FAIRBORN – The same warm breeze that signals the first reprieve from the winter blues also transports the most common sources for spring allergy symptoms.
About 50 million Americans will experience symptoms such as sneezing, stuffy nose, runny nose and watery eyes due to the most common form of spring allergies. The source of these bothersome symptoms can be attributed to pollen produced by budding trees, growing grasses and weeds, and airborne mold spores, according to the American College of Allergy Asthma and Immunology (ACAAI).
The arrival of spring allergies and their severity depend heavily upon the preceding winter weather and the type of allergen that affects a particular person, says Anessa Alappatt, MD, a family physician with Fairborn Medical Center.
“Spring allergies depend on the weather we are having and when the pollen starts coming,” says Dr. Alappatt, who practices with Premier HealthNet. “If we have a cold, hard winter then we won’t see allergies surface until March. But if it is a mild winter we can see allergy symptoms pop up in February. Likewise, if a person’s allergy is due to budding trees then they may have symptoms only at the beginning of spring. Those whose allergy source comes from growing grass may need treatment all summer long.”
Spring allergies have hit early in the Dayton area in recent years because a mild winter has failed to completely kill plants that produce pollen.
“We enter spring with plants that are still somewhat alive, and the result is more pollen than usual,” Dr. Alappatt says.
It’s important to remember that everyone is at risk for developing spring allergies regardless of their age or medical history. Exposure to allergens at times when the body’s defenses are weak, such as after an illness or during pregnancy, may also play a role in developing certain allergies, the ACAAI says.
“Certainly people who have had fall allergies or other types of allergies are going to be more at risk for spring allergies,” she says. “Family history also plays a role. If someone in your family has a history of spring allergies it can increase your risk to develop them as well.”
Allergy symptoms may seem harmless, but the reality is that they can have a great impact upon a person’s day-to-day life. Spring allergies can lead to sinus infections, disrupt a person’s sleep and affect their ability to learn at school and be productive at work, according to the American Academy of Allergy Asthma and Immunology (AAAAI).
Individuals can take the following steps to keep their allergies under control:

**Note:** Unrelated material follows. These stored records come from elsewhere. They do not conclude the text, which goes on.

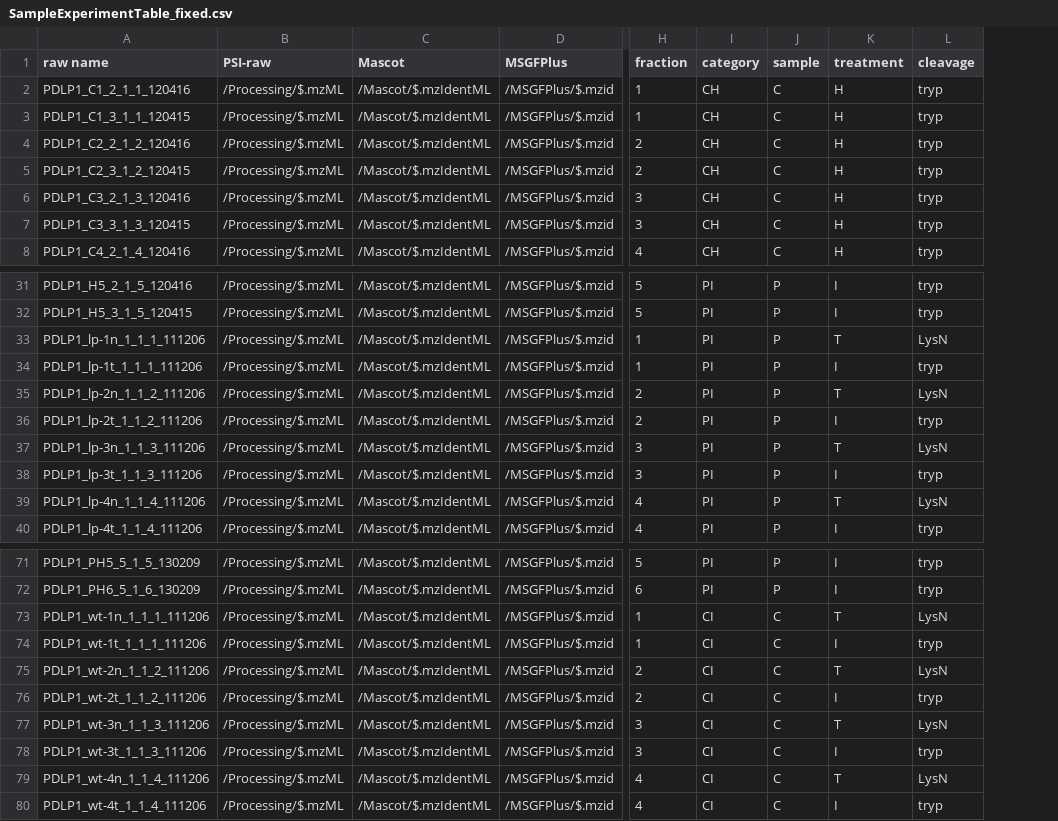
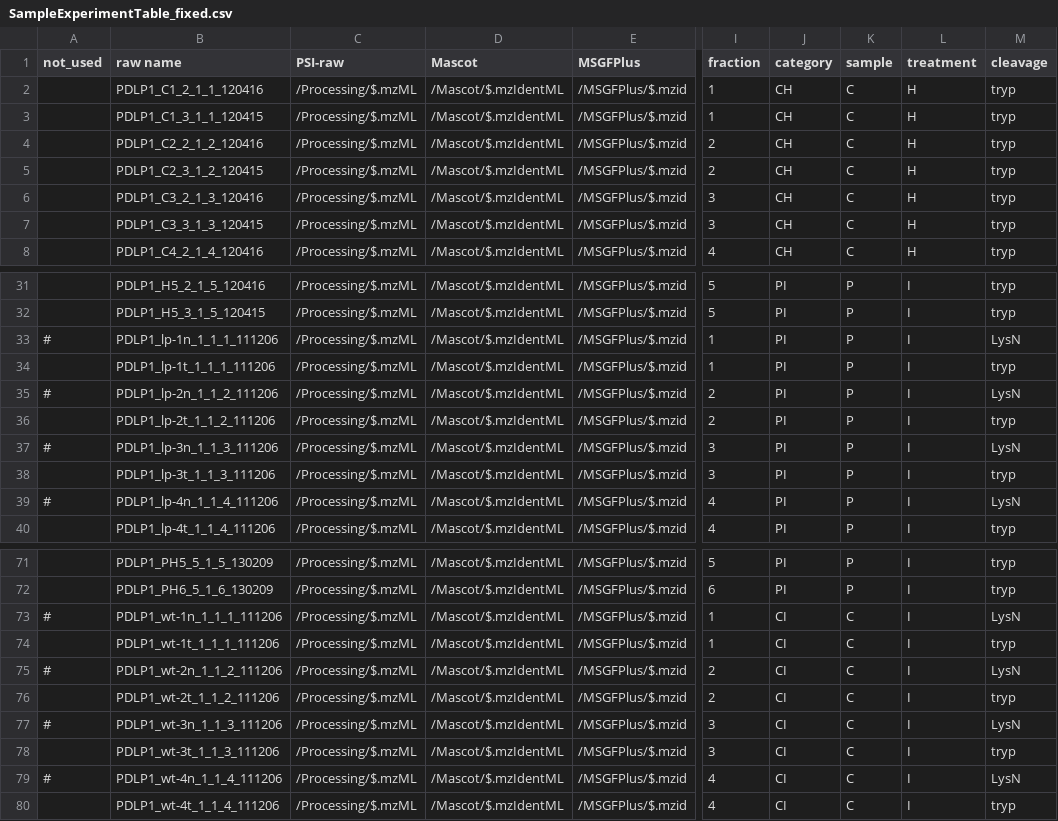
Before and after one commit to Sjan1/r-for-proteomics-tsl, a CSV file: rfp4/data/SampleExperimentTable_fixed.csv, drawn as a sheet; only a part is shown, gaps mark what is left out; addresses are those after the commit; the diff names each change by its address in the sheet, - before the commit and + after, or states it on an @@ line.

```diff
--- a/rfp4/data/SampleExperimentTable_fixed.csv
+++ b/rfp4/data/SampleExperimentTable_fixed.csv
+column A (not_used), rows 33-39: # |  | # |  | # |  | #; rows 73-79: # |  | # |  | # |  | #
-L33 (treatment): T
+L33 (treatment): I
-L35 (treatment): T
+L35 (treatment): I
-L37 (treatment): T
+L37 (treatment): I
-L39 (treatment): T
+L39 (treatment): I
-L73 (treatment): T
+L73 (treatment): I
-L75 (treatment): T
+L75 (treatment): I
-L77 (treatment): T
+L77 (treatment): I
-L79 (treatment): T
+L79 (treatment): I
```
Also changed, not shown: 3 other files.
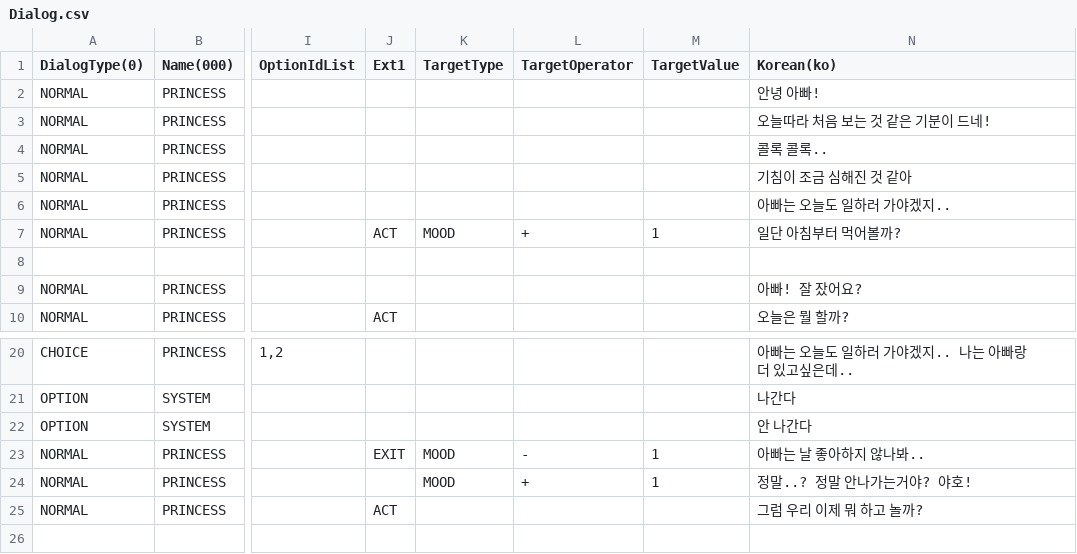
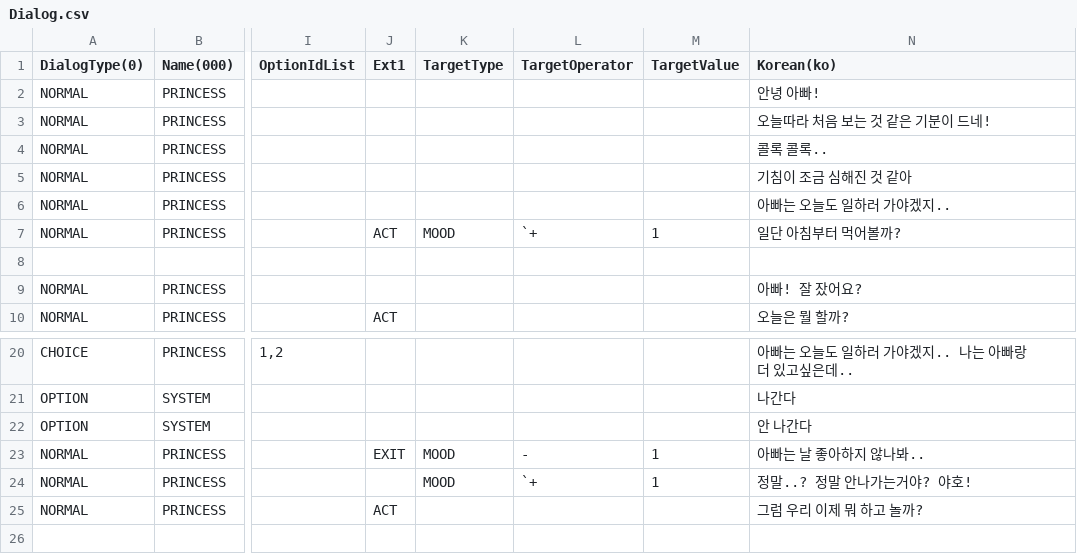
Before and after one commit to Unity2nd2DProject/like_lion2DProject, a CSV file: StardewMaker/Assets/Resources/Dialog/Dialog.csv, drawn as a sheet; only a part is shown, gaps mark what is left out; the diff covers the shown part only; the diff names each change by its address in the sheet, - before the commit and + after, or states it on an @@ line.

```diff
--- a/StardewMaker/Assets/Resources/Dialog/Dialog.csv
+++ b/StardewMaker/Assets/Resources/Dialog/Dialog.csv
-L7 (TargetOperator): +
+L7 (TargetOperator): `+
-L24 (TargetOperator): +
+L24 (TargetOperator): `+
```
Also changed, not shown: 77 added rows elsewhere in this file, 20 other files.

Know the source – Everyone’s spring allergies are triggered by something. Grass, pollen and mold are some of the most common triggers for spring allergies. Carefully consider when your symptoms start and what makes them worse. A warm, windy day often creates high pollen counts. Rainy and damp springs can contribute to elevated mold counts.
Know the possible treatments – Talk to your doctor about possible treatment options. Allergy treatments are abundant and often over-the-counter, Dr. Alappatt says. Nasal spray medications seem to provide adequate relief to allergy sufferers, but more than one type of medication may be required to keep severe symptoms at bay, she says. Don’t be afraid to check back in with your doctor if symptoms do not get better.

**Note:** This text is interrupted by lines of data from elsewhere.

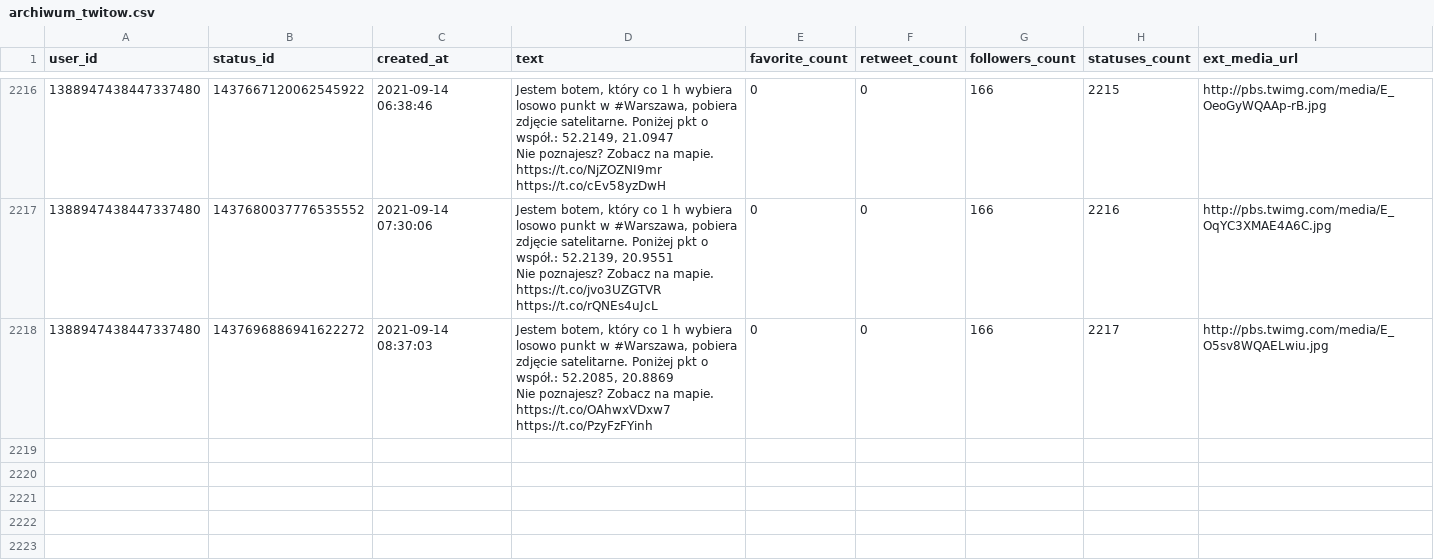
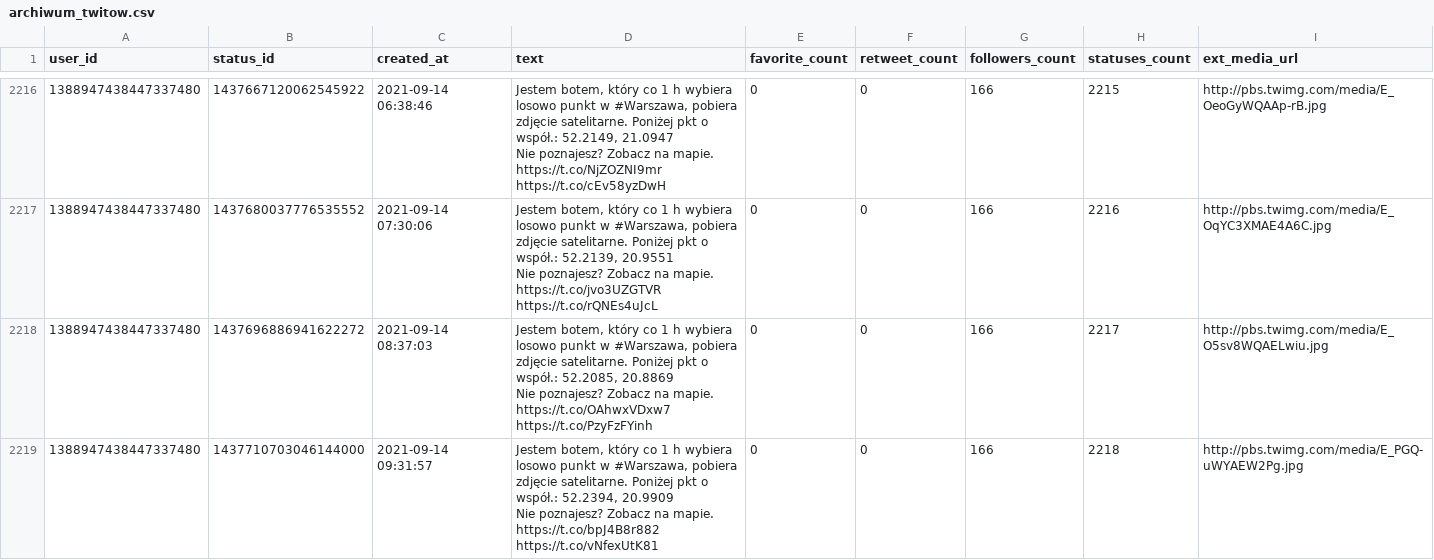
Before and after one commit to sms1962/warszawabot, a CSV file: data/archiwum_twitow.csv, drawn as a sheet; only a part is shown, gaps mark what is left out.

Commit message:
Zapisanie nowych twitow

```diff
--- a/data/archiwum_twitow.csv
+++ b/data/archiwum_twitow.csv
@@ -4423 +4423,3 @@ Nie poznajesz? Zobacz na mapie. https://t.co/jvo3UZGTVR https://t.co/rQNEs4uJcL"
 Nie poznajesz? Zobacz na mapie. https://t.co/OAhwxVDxw7 https://t.co/PzyFzFYinh",0,0,166,2217,http://pbs.twimg.com/media/E_O5sv8WQAELwiu.jpg
+1388947438447337480,1437710703046144000,2021-09-14 09:31:57,"Jestem botem, który co 1 h wybiera losowo punkt w #Warszawa, pobiera zdjęcie satelitarne. Poniżej pkt o współ.: 52.2394, 20.9909
+Nie poznajesz? Zobacz na mapie. https://t.co/bpJ4B8r882 https://t.co/vNfexUtK81",0,0,166,2218,http://pbs.twimg.com/media/E_PGQ-uWYAEW2Pg.jpg
```
Also changed, not shown: 1 other file.
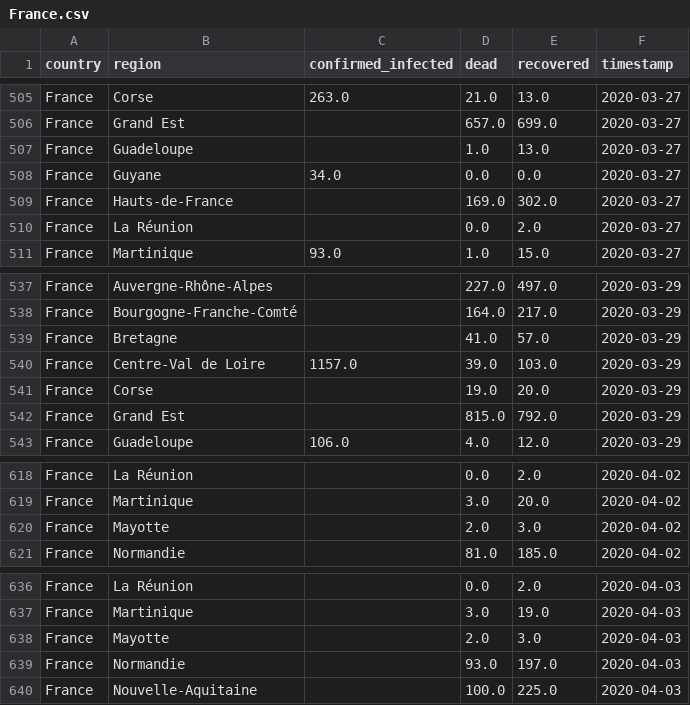
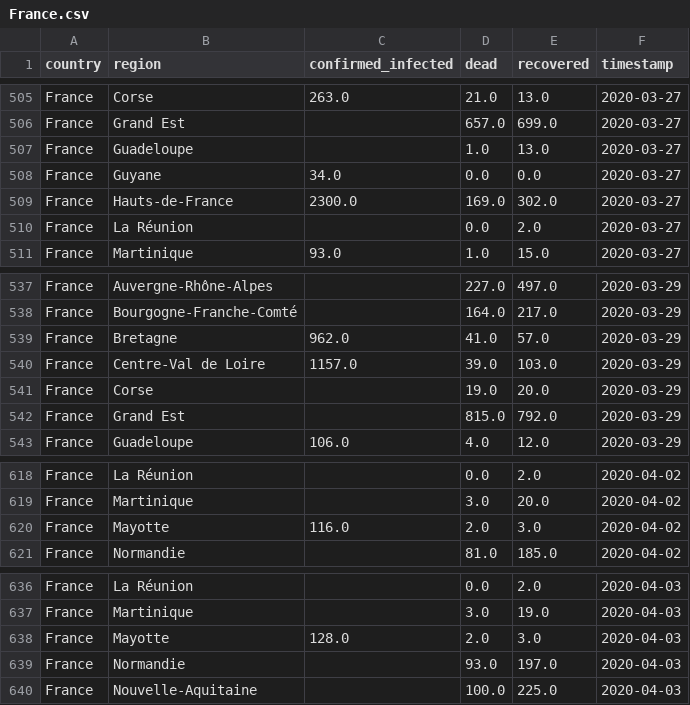
Before and after one commit to GRMDS/RMDS_Coronavirus_project, a CSV file: granular_cases_europe/France.csv, drawn as a sheet; only a part is shown, gaps mark what is left out; the diff covers the shown part only.

```diff
--- a/granular_cases_europe/France.csv
+++ b/granular_cases_europe/France.csv
@@ -508,3 +508,3 @@ France,Guadeloupe,,1.0,13.0,2020-03-27
 France,Guyane,34.0,0.0,0.0,2020-03-27
-France,Hauts-de-France,,169.0,302.0,2020-03-27
+France,Hauts-de-France,2300.0,169.0,302.0,2020-03-27
 France,La Réunion,,0.0,2.0,2020-03-27
@@ -538,3 +538,3 @@ France,Auvergne-Rhône-Alpes,,227.0,497.0,2020-03-29
 France,Bourgogne-Franche-Comté,,164.0,217.0,2020-03-29
-France,Bretagne,,41.0,57.0,2020-03-29
+France,Bretagne,962.0,41.0,57.0,2020-03-29
 France,Centre-Val de Loire,1157.0,39.0,103.0,2020-03-29
@@ -619,3 +619,3 @@ France,La Réunion,,0.0,2.0,2020-04-02
 France,Martinique,,3.0,20.0,2020-04-02
-France,Mayotte,,2.0,3.0,2020-04-02
+France,Mayotte,116.0,2.0,3.0,2020-04-02
 France,Normandie,,81.0,185.0,2020-04-02
@@ -637,3 +637,3 @@ France,La Réunion,,0.0,2.0,2020-04-03
 France,Martinique,,3.0,19.0,2020-04-03
-France,Mayotte,,2.0,3.0,2020-04-03
+France,Mayotte,128.0,2.0,3.0,2020-04-03
 France,Normandie,,93.0,197.0,2020-04-03
```
Also changed, not shown: 36 added rows and 13 edited cells elsewhere in this file, granular_cases_europe/Germany.csv, granular_cases_europe/Italy.csv, 1 other file.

Know the right timing – The best time to begin treatments for allergies is before the symptoms even start. This may be easy for someone who has an allergy history, but someone who is experiencing symptoms for the first time may need to experiment on timing. The important thing is to get on medication as soon as possible and to continue its use until after the allergy season is finished. Otherwise, symptoms will return, Dr. Alappatt says.

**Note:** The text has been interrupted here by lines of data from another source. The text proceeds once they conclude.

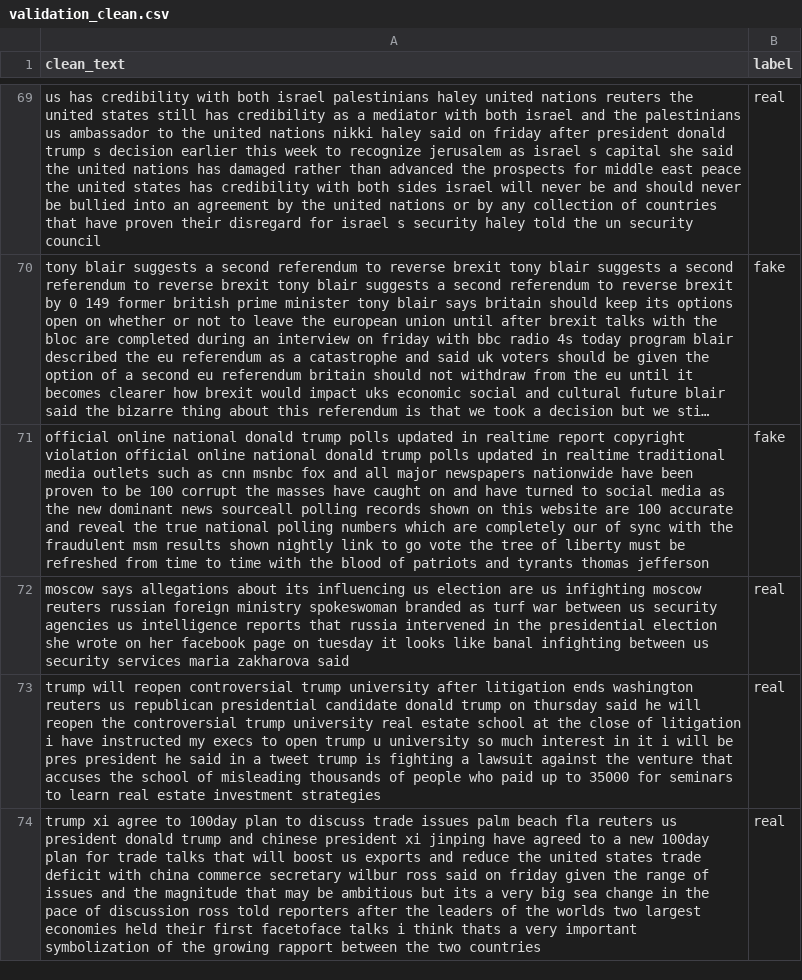
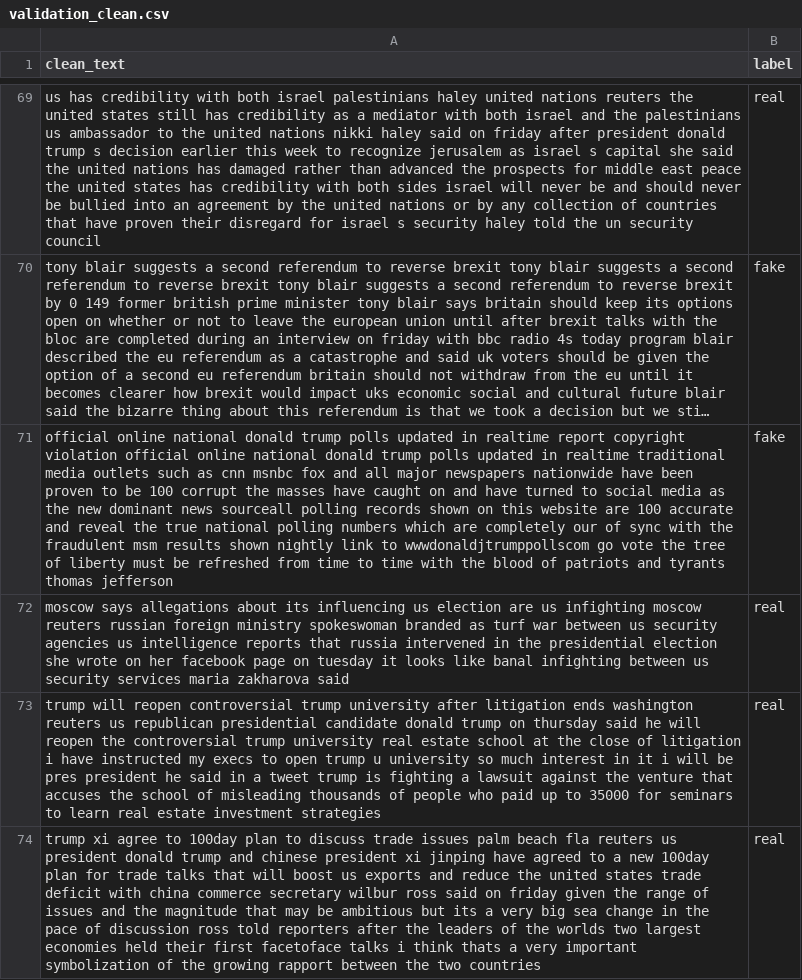
Before and after one commit to GayathriMadushani/Fake-News-Few-Shot-XAI, a CSV file: data/processed/validation_clean.csv, drawn as a sheet; only a part is shown, gaps mark what is left out; long unchanged cells end in …; the diff covers the shown part only; the diff names each change by its address in the sheet, - before the commit and + after, or states it on an @@ line.

```diff
--- a/data/processed/validation_clean.csv
+++ b/data/processed/validation_clean.csv
-A71 (clean_text): …link to go vote…
+A71 (clean_text): …link to wwwdonaldjtrumppollscom go vote…
```
Also changed, not shown: 8 removed rows and 49 edited cells elsewhere in this file, data/processed/few_shot/few_16_shot.csv, data/processed/few_shot/few_32_shot.csv, 23 other files.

Know how to self-manage – Medication is not the only defense against allergies. Keep windows closed during high pollen count days and use your air conditioning. Take a shower at night to wash off allergens and frequently wash bedding.
For more information on spring allergies or to find a Premier HealthNet physician near you, visit www.premierhealthnet.com/doctor.
Story courtesy of Premier HealthNet.